Describing his work in an interview that year with American Cinematographer magazine, Wexler said: “Movies are a voyeuristic experience. You have to make the audience feel like they are peeking through a keyhole. I think of myself as the audience. Then I use light, framing and motion to create a focal point.”
As a cinematographer, Wexler was known for being difficult — as several filmmakers attested to in “Tell Them Who You Are,” the highly personal 2004 documentary on Wexler made by his son, Mark, himself a target of his father's prickly nature.
Wexler was fired from “One Flew Over the Cuckoo's Nest” more than halfway through shooting because, according to director Milos Forman, “He was sharing his frustrations with the actors.”
For his part, Wexler said in the documentary: “As a director of photography, I always have worked as if it's my film. I don't think there is a movie that I've been on that I wasn't sure I could direct it better. But certainly also, as a director of photography, I have to serve the movie in whatever way I can as a filmmaker.”
A child of wealth — his father made a fortune in electronics and continued to prosper during the Depression — Wexler was born Feb. 6, 1922, in Chicago.
Despite his privileged background, he showed his rebellious streak and political bent at 17 when he helped organize a workers' strike at his father's electronics factory.
After a year at UC Berkeley, Wexler dropped out in 1941 and joined the merchant marine. By the end of World War II, he had become a second officer and had survived 10 days in a lifeboat with 20 other merchant seamen after their supply ship was torpedoed in the Indian Ocean.
Back home after the war, Wexler was asked by his father what he wanted to do.
“I told him I wanted to be a filmmaker,” Wexler recalled in his interview with American Cinematographer.
Although he had previously shot only home movies with his father's 16-millimeter camera, Wexler received financial backing from him to open a small studio in Des Plaines, Ill.

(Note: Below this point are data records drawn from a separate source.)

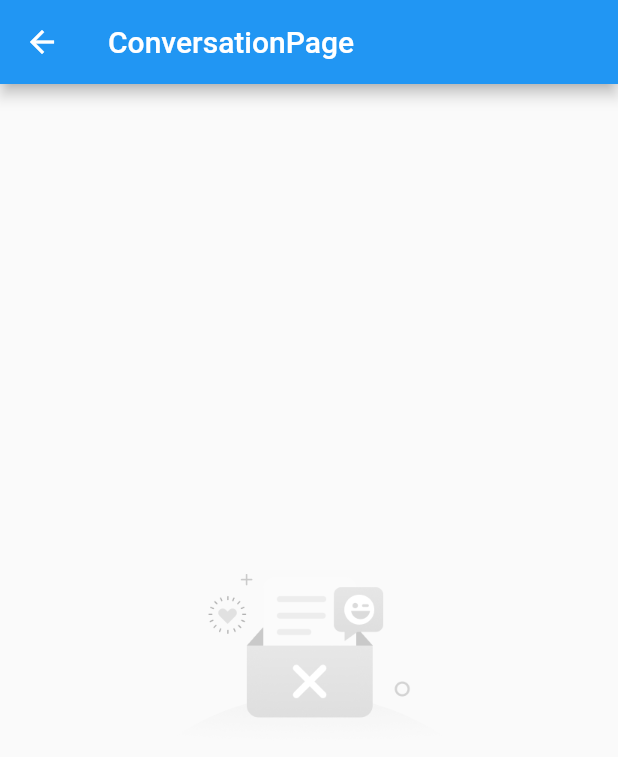
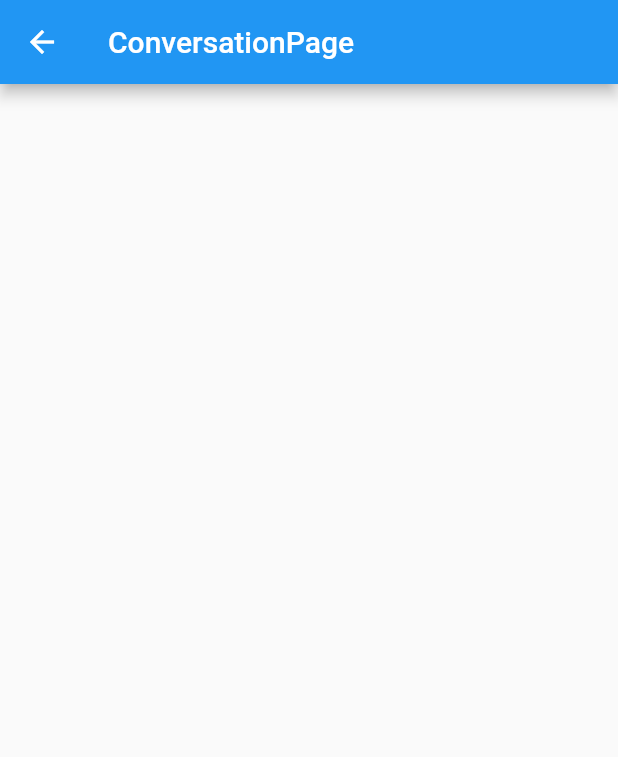
Before and after one commit to AgoraIO-Usecase/AgoraChat-UIKit-flutter, a Flutter app: the ConversationsPage screen opened directly, on a phone screen of 412 x 824 dp. Shown: the top 757 px of the screen. Run offline on Flutter 3.47's test engine with Material 2 defaults, Android fonts, the phone set to English and light mode, and no system bars; our stand-ins replace audioplayers, file_picker, image_picker; missing offline and left inert: agora_chat_sdk, record.

```diff
--- a/lib/views/chat_conversations_view/chat_conversations_view.dart
+++ b/lib/views/chat_conversations_view/chat_conversations_view.dart
@@ -171,6 +171,8 @@ class ChatConversationsView extends StatefulWidget {
   ///
   /// [nicknameBuilder] Nickname builder, which displays the userId if not set or null is returned.
   ///
+  /// [backgroundWidgetWhenListEmpty] Background widget when list is empty.
+  ///
   ChatConversationsView({
     super.key,
     this.scrollController,
@@ -188,6 +190,7 @@ class ChatConversationsView extends StatefulWidget {
     this.itemBuilder,
     this.avatarBuilder,
     this.nicknameBuilder,
+    this.backgroundWidgetWhenListEmpty,
   }) : conversationsController =
             conversationsController ?? ChatConversationsController();
 
@@ -244,6 +247,9 @@ class ChatConversationsView extends StatefulWidget {
   /// Creates a scrollable, linear array of widgets with a custom child model. For example, a custom child model can
   /// control the algorithm used to estimate the size of children that are not actually visible.
   final Clip clipBehavior;
+
+  /// Background widget when list is empty.
+  final Widget? backgroundWidgetWhenListEmpty;
 
   @override
   State<ChatConversationsView> createState() => ChatConversationsViewState();
@@ -303,9 +309,7 @@ class ChatConversationsViewState extends State<ChatConversationsView> {
     _tmpList.addAll(widget.conversationsController.conversationList);
 
     if (_tmpList.isEmpty) {
-      return Center(
-        child: ChatImageLoader.loadImage("conversation_empty.png"),
-      );
+      return widget.backgroundWidgetWhenListEmpty ?? Container();
     }
 
     return ChatSwipeAutoCloseBehavior(
```
Also changed, not shown: 1 other file.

The filmmaking enterprise was not a success, and in 1947 Wexler began working as a freelance assistant cameraman on industrial, educational and other films.
By the late 1950s, he had begun amassing feature film credits as a cinematographer.
Once described by Times film columnist Patrick Goldstein as “a fire-breathing old lefty with the crusty soul of a sensitive artist,” Wexler made a string of documentaries on subjects including the civil rights movement (“The Bus”), the Weather Underground (“Underground”) and the Vietnam War (“Introduction to the Enemy,” for which he traveled with Jane Fonda and Tom Hayden to North Vietnam).
“We have a responsibility to show the public the kinds of truths that they don't see on the TV news or the Hollywood film,” he once said.
In the mid-1970s, Wexler and a friend, Oscar-winning cinematographer Conrad L. Hall, launched a TV commercial company. Between shooting feature films, Wexler directed and shot commercials for products such as Miller Beer, STP and, most memorably, for Great Western Savings and Loan with John Wayne.
In 2001, he received an Emmy nomination for outstanding cinematography for a miniseries or movie for “61,” the Billy Crystal-directed HBO film about New York Yankee sluggers Mickey Mantle's and Roger Maris' quest to break Babe Ruth's single-season home run record.
More recently, Wexler, who was a board member of the International Cinematographers Guild, returned to social commentary with the 2006 documentary “Who Needs Sleep?,” which addressed the movie industry problem of sleep deprivation among film crews who must work excessively long hours.
“The main difference in documentaries is that it's closer to the skin,” Wexler said. “You're more in control, it's more yours and maybe two other people that are working with you. Documentaries, I really like.”
McLellan is a former Times staff writer. Former special correspondent Steve Appelford contributed to this report.